George, my thoughts and prayers are with you and your family. I met you about 46 years ago - when I visited your home in Augusta with your sister, Margie, in 1970/71 for a few days. I thought then that you were the coolest guy (for an "old guy" in your 30's - I was 19). I remember your two little girls, Casey and Beth. They were so cute and, even, as a very young 19 year old, I could tell that they worshiped their dad. Your brothers, who I met on that trip, also looked up to you. What a fun time I had! You and your brothers took me to the Knights of Columbus and we had a lively time! I went on with my life - went to college and law school, married a wonderful gal I met in college, raised three sons and am now a grandfather. Many years later, when I became a Fourth Degree Knight, I thought of you, George - seriously I did, and thought "George would think that I turned out OK".
I have been thinking about George a great deal since I heard the news.
I recalled an article that I read many years ago where the person writing was talking about someone who had passed away and how, even though he barely knew the deceased, this person had had an impact on his life. The words he used were something like "although I did not know this man well, he had an impact on me; he became a part of the fabric of my life". George, as a result of those few days so many years ago, became a part of the "fabric of my life.
On the bright side, the Quinn family was blessed to have had George as a leader in the family. I had always hoped to be able to see him again to tell him how cool that 19 year old thought he was. I told Margie at our High School reunion this past summer, "say hi to George".
In closing I would like to say that he was like George Bailey of It's A Wonderful Life George, you did not know how many people you impacted in such a positive way!

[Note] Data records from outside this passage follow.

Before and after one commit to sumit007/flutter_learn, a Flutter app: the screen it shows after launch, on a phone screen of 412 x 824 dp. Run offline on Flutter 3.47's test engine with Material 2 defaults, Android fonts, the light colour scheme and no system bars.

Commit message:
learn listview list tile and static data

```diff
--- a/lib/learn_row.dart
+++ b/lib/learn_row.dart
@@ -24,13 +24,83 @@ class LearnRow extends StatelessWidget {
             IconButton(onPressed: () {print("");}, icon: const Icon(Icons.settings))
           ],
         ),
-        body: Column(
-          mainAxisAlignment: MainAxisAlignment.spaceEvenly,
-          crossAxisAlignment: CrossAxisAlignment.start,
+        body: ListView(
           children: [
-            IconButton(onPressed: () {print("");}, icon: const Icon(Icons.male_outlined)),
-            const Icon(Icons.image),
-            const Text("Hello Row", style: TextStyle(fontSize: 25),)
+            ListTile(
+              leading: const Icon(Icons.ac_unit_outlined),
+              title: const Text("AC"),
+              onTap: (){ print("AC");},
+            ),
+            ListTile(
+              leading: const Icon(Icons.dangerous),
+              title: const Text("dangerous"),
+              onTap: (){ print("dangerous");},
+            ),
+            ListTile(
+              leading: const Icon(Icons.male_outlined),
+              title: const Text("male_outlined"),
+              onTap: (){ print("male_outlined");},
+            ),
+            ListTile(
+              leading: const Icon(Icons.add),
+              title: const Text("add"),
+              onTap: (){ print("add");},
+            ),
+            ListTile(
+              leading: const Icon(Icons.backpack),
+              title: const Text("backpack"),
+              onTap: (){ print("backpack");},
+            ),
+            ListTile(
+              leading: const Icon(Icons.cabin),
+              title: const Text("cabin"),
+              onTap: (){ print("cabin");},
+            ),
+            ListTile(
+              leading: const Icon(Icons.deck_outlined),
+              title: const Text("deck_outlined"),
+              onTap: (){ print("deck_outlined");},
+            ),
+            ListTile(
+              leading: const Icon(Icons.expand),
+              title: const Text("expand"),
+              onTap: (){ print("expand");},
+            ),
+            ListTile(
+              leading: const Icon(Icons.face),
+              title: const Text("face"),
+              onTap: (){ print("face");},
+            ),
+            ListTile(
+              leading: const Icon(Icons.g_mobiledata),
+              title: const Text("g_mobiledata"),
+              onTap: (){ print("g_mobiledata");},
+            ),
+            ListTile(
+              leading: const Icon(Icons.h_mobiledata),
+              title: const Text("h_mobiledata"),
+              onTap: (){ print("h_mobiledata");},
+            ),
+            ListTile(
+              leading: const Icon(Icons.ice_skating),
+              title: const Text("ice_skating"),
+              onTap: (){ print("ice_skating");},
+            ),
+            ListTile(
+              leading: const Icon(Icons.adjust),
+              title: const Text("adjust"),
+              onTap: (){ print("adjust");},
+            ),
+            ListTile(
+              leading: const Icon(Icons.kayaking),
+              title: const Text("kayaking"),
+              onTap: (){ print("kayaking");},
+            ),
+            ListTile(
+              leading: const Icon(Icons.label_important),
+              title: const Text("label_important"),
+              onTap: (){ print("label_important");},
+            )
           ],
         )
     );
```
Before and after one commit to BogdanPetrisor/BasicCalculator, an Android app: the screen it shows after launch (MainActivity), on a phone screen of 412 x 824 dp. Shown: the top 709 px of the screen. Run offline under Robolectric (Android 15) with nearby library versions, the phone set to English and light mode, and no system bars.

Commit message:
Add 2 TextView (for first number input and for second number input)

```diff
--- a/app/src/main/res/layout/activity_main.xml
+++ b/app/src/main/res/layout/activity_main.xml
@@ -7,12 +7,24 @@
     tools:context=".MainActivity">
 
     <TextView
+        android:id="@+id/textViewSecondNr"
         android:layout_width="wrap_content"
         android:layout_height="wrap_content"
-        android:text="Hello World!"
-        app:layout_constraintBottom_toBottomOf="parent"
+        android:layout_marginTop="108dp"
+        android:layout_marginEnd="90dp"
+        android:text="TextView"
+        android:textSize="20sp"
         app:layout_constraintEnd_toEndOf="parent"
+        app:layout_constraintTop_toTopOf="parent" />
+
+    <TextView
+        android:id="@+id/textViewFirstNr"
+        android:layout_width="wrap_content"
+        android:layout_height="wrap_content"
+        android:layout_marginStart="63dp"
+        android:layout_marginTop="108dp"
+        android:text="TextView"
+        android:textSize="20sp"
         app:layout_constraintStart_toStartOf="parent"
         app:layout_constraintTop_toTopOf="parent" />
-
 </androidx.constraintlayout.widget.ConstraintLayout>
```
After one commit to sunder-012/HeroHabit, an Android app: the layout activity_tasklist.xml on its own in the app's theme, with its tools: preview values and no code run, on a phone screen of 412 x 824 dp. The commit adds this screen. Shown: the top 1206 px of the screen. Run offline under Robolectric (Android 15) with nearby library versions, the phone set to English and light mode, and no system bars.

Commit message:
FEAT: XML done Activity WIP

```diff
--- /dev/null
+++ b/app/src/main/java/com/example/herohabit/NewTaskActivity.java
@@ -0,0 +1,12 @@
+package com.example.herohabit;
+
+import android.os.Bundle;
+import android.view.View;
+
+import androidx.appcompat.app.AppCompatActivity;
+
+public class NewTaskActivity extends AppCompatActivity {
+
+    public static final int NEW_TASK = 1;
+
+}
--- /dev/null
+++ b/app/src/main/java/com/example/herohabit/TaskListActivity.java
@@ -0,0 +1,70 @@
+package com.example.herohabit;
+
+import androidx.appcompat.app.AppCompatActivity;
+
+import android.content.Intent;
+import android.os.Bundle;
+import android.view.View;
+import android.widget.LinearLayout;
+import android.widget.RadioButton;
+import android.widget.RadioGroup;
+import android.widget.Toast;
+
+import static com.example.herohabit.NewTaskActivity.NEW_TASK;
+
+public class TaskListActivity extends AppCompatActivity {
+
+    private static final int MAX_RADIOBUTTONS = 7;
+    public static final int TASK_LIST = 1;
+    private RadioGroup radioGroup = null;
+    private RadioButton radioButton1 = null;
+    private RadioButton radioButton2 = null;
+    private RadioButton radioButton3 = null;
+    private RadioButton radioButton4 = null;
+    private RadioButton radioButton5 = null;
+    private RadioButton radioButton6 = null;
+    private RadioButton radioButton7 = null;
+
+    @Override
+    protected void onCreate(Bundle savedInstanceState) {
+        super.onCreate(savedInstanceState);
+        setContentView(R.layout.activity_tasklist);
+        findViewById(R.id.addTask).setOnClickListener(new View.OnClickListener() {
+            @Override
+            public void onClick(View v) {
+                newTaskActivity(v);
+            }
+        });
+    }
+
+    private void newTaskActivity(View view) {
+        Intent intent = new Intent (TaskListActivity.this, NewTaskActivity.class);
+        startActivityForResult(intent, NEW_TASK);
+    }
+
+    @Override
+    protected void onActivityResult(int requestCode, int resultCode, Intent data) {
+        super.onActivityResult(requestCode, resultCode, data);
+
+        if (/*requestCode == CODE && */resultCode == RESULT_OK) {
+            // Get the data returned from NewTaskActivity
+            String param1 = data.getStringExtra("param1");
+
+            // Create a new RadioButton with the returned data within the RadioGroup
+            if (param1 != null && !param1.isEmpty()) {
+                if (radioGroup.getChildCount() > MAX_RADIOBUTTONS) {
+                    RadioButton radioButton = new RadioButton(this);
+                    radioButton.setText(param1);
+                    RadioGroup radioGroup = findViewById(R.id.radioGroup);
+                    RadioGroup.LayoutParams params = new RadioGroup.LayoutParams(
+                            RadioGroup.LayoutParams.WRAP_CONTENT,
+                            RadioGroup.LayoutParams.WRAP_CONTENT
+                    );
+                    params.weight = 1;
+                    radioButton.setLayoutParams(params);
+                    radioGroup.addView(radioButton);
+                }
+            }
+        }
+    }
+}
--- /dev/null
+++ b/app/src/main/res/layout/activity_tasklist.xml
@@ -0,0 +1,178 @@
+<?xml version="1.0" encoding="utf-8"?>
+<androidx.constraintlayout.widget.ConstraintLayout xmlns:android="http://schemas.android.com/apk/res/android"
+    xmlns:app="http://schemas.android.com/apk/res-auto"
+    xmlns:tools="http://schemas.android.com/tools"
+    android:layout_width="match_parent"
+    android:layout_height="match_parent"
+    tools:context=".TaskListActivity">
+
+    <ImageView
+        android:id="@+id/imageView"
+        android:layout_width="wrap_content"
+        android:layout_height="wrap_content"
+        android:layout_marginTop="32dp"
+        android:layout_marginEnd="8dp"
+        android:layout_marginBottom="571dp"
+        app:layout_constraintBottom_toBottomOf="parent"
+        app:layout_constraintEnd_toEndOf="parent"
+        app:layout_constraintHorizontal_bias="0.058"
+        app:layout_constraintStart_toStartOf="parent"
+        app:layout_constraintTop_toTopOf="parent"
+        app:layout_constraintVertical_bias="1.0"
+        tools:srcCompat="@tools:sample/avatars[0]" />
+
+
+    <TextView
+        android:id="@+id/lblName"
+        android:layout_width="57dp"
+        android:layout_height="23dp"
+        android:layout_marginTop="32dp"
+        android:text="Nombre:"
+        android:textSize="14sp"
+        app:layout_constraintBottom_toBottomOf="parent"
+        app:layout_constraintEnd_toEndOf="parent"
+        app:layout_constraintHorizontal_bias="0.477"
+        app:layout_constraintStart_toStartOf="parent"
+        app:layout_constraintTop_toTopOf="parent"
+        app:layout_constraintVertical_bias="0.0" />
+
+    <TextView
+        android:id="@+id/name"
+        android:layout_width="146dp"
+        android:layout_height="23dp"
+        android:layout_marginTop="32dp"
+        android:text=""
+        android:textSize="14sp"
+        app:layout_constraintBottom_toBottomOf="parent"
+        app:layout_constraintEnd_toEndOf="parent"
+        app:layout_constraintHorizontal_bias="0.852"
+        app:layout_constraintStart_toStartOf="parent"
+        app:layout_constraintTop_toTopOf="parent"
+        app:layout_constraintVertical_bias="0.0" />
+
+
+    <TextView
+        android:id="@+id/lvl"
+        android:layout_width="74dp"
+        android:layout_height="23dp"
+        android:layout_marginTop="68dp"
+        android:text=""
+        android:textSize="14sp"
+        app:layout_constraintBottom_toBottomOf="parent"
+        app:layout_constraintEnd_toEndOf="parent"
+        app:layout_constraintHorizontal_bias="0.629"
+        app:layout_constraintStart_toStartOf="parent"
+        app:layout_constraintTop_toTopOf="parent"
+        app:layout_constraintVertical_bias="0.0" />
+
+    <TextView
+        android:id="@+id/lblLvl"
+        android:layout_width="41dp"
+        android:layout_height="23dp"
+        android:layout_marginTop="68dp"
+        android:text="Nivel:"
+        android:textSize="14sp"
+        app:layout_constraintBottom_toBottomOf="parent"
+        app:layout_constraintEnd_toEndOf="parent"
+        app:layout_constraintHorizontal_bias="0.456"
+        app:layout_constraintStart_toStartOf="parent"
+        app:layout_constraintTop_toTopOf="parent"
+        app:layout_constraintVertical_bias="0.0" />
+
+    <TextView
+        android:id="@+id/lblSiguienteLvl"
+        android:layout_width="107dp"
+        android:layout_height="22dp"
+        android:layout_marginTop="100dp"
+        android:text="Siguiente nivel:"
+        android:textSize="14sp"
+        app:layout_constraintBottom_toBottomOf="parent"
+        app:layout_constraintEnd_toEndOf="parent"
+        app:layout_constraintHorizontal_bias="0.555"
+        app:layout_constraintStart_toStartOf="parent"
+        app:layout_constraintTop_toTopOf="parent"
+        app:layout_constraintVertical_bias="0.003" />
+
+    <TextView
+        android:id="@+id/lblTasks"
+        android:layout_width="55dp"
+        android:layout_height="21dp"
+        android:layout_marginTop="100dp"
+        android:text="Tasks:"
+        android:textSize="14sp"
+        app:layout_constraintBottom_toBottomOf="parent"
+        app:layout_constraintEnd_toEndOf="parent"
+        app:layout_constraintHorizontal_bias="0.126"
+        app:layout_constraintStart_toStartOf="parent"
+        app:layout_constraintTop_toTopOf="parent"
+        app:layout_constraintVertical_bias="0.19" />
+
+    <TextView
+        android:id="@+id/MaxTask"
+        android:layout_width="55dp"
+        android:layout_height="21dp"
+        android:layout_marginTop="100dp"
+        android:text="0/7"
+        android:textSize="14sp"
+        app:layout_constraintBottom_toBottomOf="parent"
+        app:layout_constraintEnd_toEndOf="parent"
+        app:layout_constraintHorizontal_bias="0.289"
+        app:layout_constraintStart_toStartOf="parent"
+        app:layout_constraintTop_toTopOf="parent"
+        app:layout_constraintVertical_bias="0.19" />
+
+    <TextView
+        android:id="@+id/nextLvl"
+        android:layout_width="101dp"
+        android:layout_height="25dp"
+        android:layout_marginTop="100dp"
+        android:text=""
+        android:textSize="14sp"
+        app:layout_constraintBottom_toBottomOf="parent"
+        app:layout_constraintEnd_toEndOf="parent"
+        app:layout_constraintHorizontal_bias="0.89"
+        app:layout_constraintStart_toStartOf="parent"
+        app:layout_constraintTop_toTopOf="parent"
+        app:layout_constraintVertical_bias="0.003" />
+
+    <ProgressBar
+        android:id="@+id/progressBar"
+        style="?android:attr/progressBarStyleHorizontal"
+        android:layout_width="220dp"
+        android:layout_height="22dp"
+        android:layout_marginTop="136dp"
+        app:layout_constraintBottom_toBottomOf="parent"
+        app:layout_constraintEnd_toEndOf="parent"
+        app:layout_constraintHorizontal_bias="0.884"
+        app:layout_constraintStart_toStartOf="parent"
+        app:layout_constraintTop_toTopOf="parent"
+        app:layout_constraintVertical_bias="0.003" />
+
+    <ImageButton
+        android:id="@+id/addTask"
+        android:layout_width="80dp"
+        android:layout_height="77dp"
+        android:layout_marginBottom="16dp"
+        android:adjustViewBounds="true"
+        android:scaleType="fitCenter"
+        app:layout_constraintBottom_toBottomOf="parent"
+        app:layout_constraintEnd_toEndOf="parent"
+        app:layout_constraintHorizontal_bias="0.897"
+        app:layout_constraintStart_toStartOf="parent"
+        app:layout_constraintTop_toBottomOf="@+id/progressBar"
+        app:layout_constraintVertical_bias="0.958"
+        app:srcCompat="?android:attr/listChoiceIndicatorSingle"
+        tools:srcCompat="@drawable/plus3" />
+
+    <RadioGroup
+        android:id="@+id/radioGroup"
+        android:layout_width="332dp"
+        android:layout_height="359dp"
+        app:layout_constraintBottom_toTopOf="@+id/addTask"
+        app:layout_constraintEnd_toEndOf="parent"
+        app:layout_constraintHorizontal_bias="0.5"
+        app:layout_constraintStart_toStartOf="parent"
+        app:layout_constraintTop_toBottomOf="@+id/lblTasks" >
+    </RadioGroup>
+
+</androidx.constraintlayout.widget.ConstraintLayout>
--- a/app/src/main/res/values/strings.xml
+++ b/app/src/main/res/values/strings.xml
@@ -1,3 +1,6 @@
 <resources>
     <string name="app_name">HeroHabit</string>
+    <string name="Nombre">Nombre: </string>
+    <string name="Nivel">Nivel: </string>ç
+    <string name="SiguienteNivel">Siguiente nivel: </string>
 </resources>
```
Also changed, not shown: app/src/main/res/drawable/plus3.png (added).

Say hello to Clarence the Angel, Angel George!
God bless you and your family
Ralph - a Brother Knight